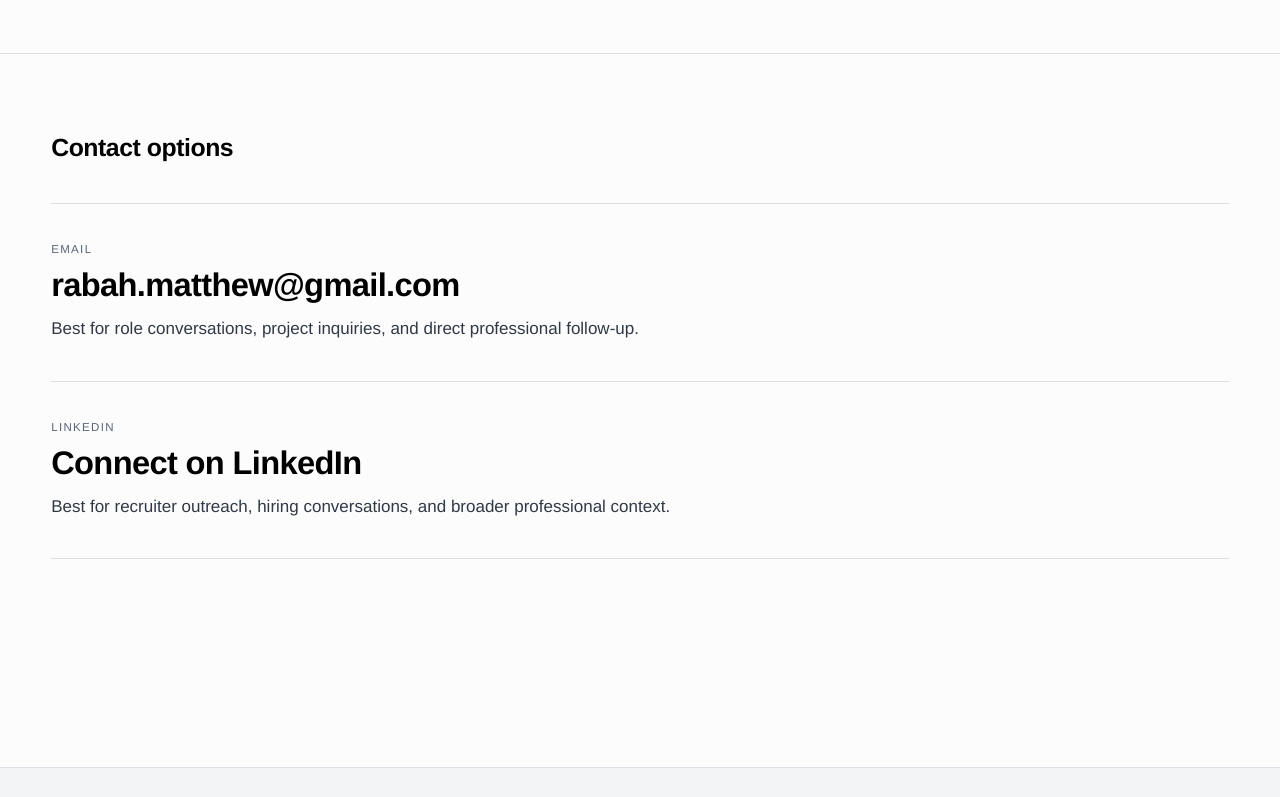
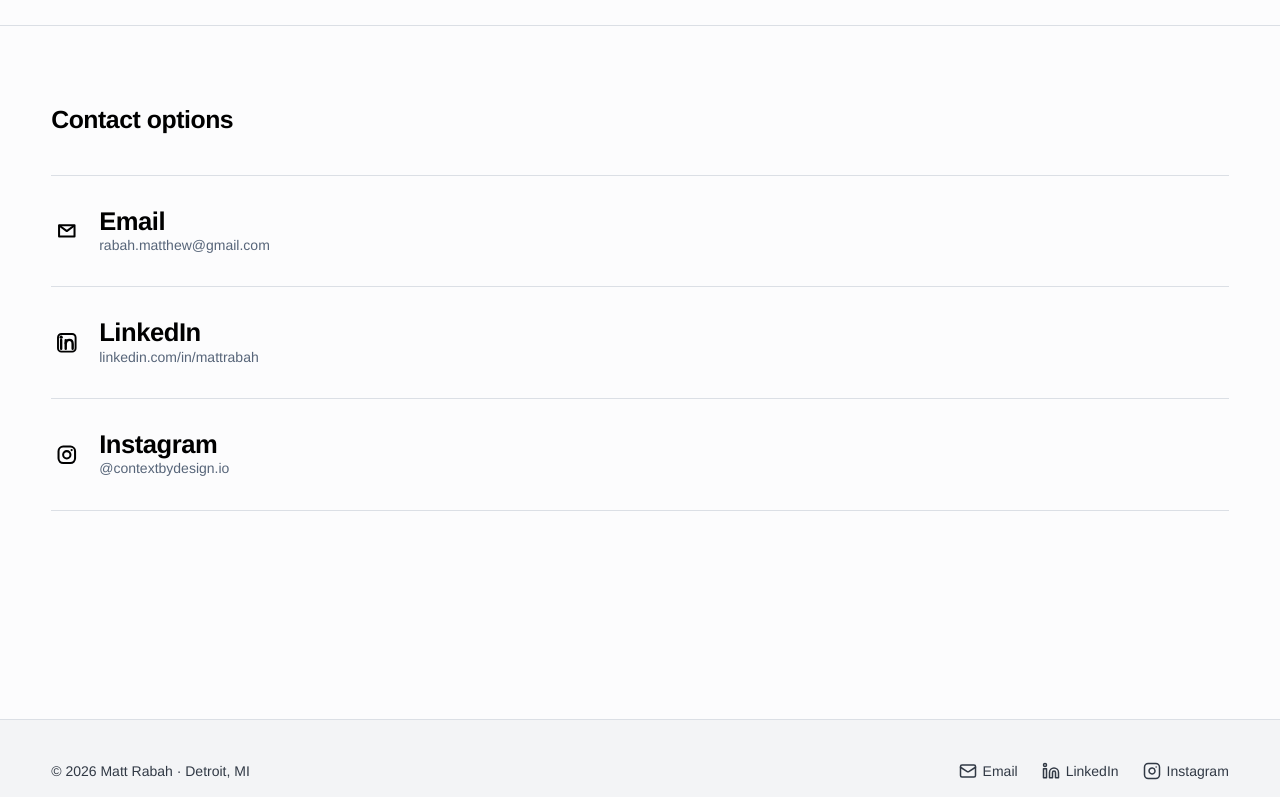
Before and after one commit to contextbydesign/mattrabah, an Astro site: page /contact in a window 1280 px wide. Shown: the part 628-1425 px from the top of the page. Built offline with nearby package versions, Linux system fonts and the light colour scheme; Astro itself is replaced by a stand-in of ours; a web font is replaced by a local one.

Commit message:
Add contact buttons

```diff
--- a/src/pages/contact/index.astro
+++ b/src/pages/contact/index.astro
@@ -1,22 +1,45 @@
 ---
 import BaseLayout from "../../layouts/BaseLayout.astro";
+
+const contactLinks = [
+  {
+    label: "Email",
+    href: "mailto:rabah.matthew@gmail.com",
+    value: "rabah.matthew@gmail.com",
+    external: false,
+    icon: "email",
+  },
+  {
+    label: "LinkedIn",
+    href: "https://linkedin.com/in/mattrabah",
+    value: "linkedin.com/in/mattrabah",
+    external: true,
+    icon: "linkedin",
+  },
+  {
+    label: "Instagram",
+    href: "https://www.instagram.com/contextbydesign.io?igsh=djVidzQ0emIwejkw&utm_source=qr",
+    value: "@contextbydesign.io",
+    external: true,
+    icon: "instagram",
+  },
+];
 ---
 
 <BaseLayout
   title="Contact"
-  description="Contact Matt Rabah for CX, customer success, implementation, customer lifecycle, CRM discipline, and practical AI workflow work."
+  description="Contact Matt Rabah for customer lifecycle systems, customer success, implementation, CRM discipline, and practical AI workflow work."
 >
   <section class="hero container">
     <p class="kicker">Contact</p>
 
     <h1 class="display">
-      Start with the customer problem, not the buzzword.
+      Start with the work. Then we can talk about fit.
     </h1>
 
     <p class="lead">
-      I am open to CX, Customer Success, Implementation, and customer lifecycle
-      roles or projects where the work requires clearer ownership, better
-      operating cadence, CRM discipline, and practical AI workflow design.
+      Best for role conversations, project inquiries, customer lifecycle work,
+      implementation-heavy teams, CRM discipline, and practical AI workflows.
     </p>
   </section>
 
@@ -25,33 +48,121 @@ import BaseLayout from "../../layouts/BaseLayout.astro";
       <h2 class="section-title" id="contact-options">Contact options</h2>
     </header>
 
-    <ul class="writing-list">
-      <li class="writing-list-item">
-        <a href="mailto:rabah.matthew@gmail.com" class="writing-link">
-          <p class="meta">Email</p>
-          <h3 class="writing-title">rabah.matthew@gmail.com</h3>
-          <p class="writing-dek">
-            Best for role conversations, project inquiries, and direct
-            professional follow-up.
-          </p>
-        </a>
-      </li>
+    <ul class="contact-list" aria-label="Contact links">
+      {
+        contactLinks.map((item) => (
+          <li>
+            <a
+              href={item.href}
+              class="contact-button"
+              target={item.external ? "_blank" : undefined}
+              rel={item.external ? "me noopener noreferrer" : undefined}
+              aria-label={`${item.label}: ${item.value}`}
+            >
+              <span class="contact-icon" aria-hidden="true">
+                {
+                  item.icon === "email" && (
+                    <svg viewBox="0 0 24 24" role="img">
+                      <path
+                        d="M4.75 6.75h14.5v10.5H4.75V6.75Z"
+                        fill="none"
+                        stroke="currentColor"
+                        stroke-width="1.9"
+                        stroke-linejoin="round"
+                      />
+                      <path
+                        d="m5.25 7.25 6.75 5 6.75-5"
+                        fill="none"
+                        stroke="currentColor"
+                        stroke-width="1.9"
+                        stroke-linecap="round"
+                        stroke-linejoin="round"
+                      />
+                    </svg>
+                  )
+                }
 
-      <li class="writing-list-item">
-        <a
-          href="https://www.linkedin.com/in/mattrabah/"
-          rel="me noopener"
-          target="_blank"
-          class="writing-link"
-        >
-          <p class="meta">LinkedIn</p>
-          <h3 class="writing-title">Connect on LinkedIn</h3>
-          <p class="writing-dek">
-            Best for recruiter outreach, hiring conversations, and broader
-            professional context.
-          </p>
-        </a>
-      </li>
+                {
+                  item.icon === "linkedin" && (
+                    <svg viewBox="0 0 24 24" role="img">
+                      <path
+                        d="M6.7 9.4v8.15"
+                        fill="none"
+                        stroke="currentColor"
+                        stroke-width="2.25"
+                        stroke-linecap="round"
+                      />
+                      <path
+                        d="M6.7 6.75h.02"
+                        fill="none"
+                        stroke="currentColor"
+                        stroke-width="3"
+                        stroke-linecap="round"
+                      />
+                      <path
+                        d="M11 17.55v-8.1"
+                        fill="none"
+                        stroke="currentColor"
+                        stroke-width="2.25"
+                        stroke-linecap="round"
+                      />
+                      <path
+                        d="M11 12.35c.45-1.85 1.65-3.05 3.35-3.05 2.05 0 3.15 1.35 3.15 3.75v4.5"
+                        fill="none"
+                        stroke="currentColor"
+                        stroke-width="2.25"
+                        stroke-linecap="round"
+                        stroke-linejoin="round"
+                      />
+                      <rect
+                        x="3.75"
+                        y="3.75"
+                        width="16.5"
+                        height="16.5"
+                        rx="3.25"
+                        fill="none"
+                        stroke="currentColor"
+                        stroke-width="1.8"
+                      />
+                    </svg>
+                  )
+                }
+
+                {
+                  item.icon === "instagram" && (
+                    <svg viewBox="0 0 24 24" role="img">
+                      <rect
+                        x="4.25"
+                        y="4.25"
+                        width="15.5"
+                        height="15.5"
+                        rx="4.4"
+                        fill="none"
+                        stroke="currentColor"
+                        stroke-width="1.9"
+                      />
+                      <circle
+                        cx="12"
+                        cy="12"
+                        r="3.45"
+                        fill="none"
+                        stroke="currentColor"
+                        stroke-width="1.9"
+                      />
+                      <circle cx="16.55" cy="7.55" r="1.05" fill="currentColor" />
+                    </svg>
+                  )
+                }
+              </span>
+
+              <span class="contact-copy">
+                <span class="contact-label">{item.label}</span>
+                <span class="contact-value">{item.value}</span>
+              </span>
+            </a>
+          </li>
+        ))
+      }
     </ul>
   </section>
 </BaseLayout>
--- a/src/styles/global.css
+++ b/src/styles/global.css
@@ -624,6 +624,80 @@ section[aria-labelledby="tool-list"] .section-title {
   color: var(--c-ink);
 }
 
+/* Contact buttons
+   ========================================================================== */
+
+.contact-list {
+  display: grid;
+  gap: 0;
+  margin: 0;
+  padding: 0;
+  border-top: var(--hairline);
+}
+
+.contact-list li {
+  border-bottom: var(--hairline);
+}
+
+.contact-button {
+  display: flex;
+  align-items: center;
+  gap: var(--s-md);
+  padding: clamp(1.25rem, 2.5vw, 2rem) 0;
+  color: var(--c-ink);
+  text-decoration: none;
+  transition:
+    color var(--ms-base),
+    background-color var(--ms-base);
+}
+
+.contact-button:hover {
+  color: var(--c-accent);
+}
+
+.contact-icon {
+  display: inline-flex;
+  align-items: center;
+  justify-content: center;
+  width: 2rem;
+  height: 2rem;
+  color: currentColor;
+  flex: 0 0 auto;
+}
+
+.contact-icon svg {
+  display: block;
+  width: 1.6rem;
+  height: 1.6rem;
+  overflow: visible;
+}
+
+.contact-copy {
+  display: grid;
+  gap: 0.15rem;
+}
+
+.contact-label {
+  color: currentColor;
+  font-family: var(--ff-display);
+  font-size: clamp(1.35rem, 2vw, 2.25rem);
+  font-weight: 700;
+  line-height: 1.05;
+  letter-spacing: -0.018em;
+}
+
+.contact-value {
+  color: var(--c-faint);
+  font-family: var(--ff-sans);
+  font-size: var(--t-small);
+  font-weight: 400;
+  line-height: var(--lh-tight);
+}
+
+.contact-button:hover .contact-value {
+  color: var(--c-accent);
+}
+
 /* Footer
    ========================================================================== */
 
@@ -727,6 +801,21 @@ section[aria-labelledby="tool-list"] .section-title {
     flex-direction: column;
   }
 
+  .contact-button {
+    align-items: flex-start;
+  }
+
+  .contact-icon {
+    width: 1.75rem;
+    height: 1.75rem;
+    margin-top: 0.1rem;
+  }
+
+  .contact-icon svg {
+    width: 1.4rem;
+    height: 1.4rem;
+  }
+
   .footer-links {
     width: 100%;
     flex-wrap: wrap;
```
-*-
— Work request —
In the records above, some lines hold the word "BaseLayout". Say how many, and nothing more.

— Answer for this exercise —
4